* [To do]
Your answer should be the number of lines in the listing that hold the string "decoration", with no other words.

* [Records to use]
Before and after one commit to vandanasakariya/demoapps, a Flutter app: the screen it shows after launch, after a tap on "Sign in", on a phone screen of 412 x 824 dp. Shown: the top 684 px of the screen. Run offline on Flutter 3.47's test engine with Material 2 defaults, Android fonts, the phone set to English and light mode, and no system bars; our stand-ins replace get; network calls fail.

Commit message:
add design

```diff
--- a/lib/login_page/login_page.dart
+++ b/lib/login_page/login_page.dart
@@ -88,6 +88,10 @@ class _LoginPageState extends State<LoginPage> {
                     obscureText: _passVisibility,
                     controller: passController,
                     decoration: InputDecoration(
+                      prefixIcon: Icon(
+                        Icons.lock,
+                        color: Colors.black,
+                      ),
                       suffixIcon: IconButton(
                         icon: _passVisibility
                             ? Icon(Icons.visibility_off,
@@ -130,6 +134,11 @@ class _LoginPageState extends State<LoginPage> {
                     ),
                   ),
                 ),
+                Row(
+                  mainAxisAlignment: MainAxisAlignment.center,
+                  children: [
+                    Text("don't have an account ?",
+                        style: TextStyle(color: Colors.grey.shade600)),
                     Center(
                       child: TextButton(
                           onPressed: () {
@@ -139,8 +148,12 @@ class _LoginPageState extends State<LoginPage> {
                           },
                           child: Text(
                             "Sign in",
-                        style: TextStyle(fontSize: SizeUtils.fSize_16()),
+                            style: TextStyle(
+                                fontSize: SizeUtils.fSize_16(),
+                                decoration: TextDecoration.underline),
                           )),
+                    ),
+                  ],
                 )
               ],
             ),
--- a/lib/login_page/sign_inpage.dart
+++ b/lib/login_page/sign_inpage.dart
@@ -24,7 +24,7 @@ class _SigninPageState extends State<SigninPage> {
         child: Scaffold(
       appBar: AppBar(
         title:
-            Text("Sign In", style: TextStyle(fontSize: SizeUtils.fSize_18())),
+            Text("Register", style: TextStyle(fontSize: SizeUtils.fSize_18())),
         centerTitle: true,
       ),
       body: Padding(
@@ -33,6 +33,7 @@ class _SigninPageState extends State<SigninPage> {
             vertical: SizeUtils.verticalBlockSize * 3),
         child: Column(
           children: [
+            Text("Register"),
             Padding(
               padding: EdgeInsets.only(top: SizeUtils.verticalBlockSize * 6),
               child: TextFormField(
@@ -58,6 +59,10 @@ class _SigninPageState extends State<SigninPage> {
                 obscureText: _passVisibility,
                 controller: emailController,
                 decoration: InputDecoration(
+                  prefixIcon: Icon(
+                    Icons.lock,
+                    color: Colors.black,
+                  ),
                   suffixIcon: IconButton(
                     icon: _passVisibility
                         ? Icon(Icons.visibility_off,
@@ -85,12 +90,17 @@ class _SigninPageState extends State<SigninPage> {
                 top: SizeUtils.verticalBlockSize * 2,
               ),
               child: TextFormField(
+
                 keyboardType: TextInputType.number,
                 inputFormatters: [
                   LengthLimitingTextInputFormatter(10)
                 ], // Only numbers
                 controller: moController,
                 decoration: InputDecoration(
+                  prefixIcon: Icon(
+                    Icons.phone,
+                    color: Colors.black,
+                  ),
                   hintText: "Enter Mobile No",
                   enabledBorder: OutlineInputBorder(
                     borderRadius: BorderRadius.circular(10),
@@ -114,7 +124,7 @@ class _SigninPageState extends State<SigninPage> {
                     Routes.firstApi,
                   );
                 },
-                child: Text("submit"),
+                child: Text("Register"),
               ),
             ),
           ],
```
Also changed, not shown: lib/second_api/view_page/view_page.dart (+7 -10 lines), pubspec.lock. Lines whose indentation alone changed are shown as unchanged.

* [Completed exercise]
4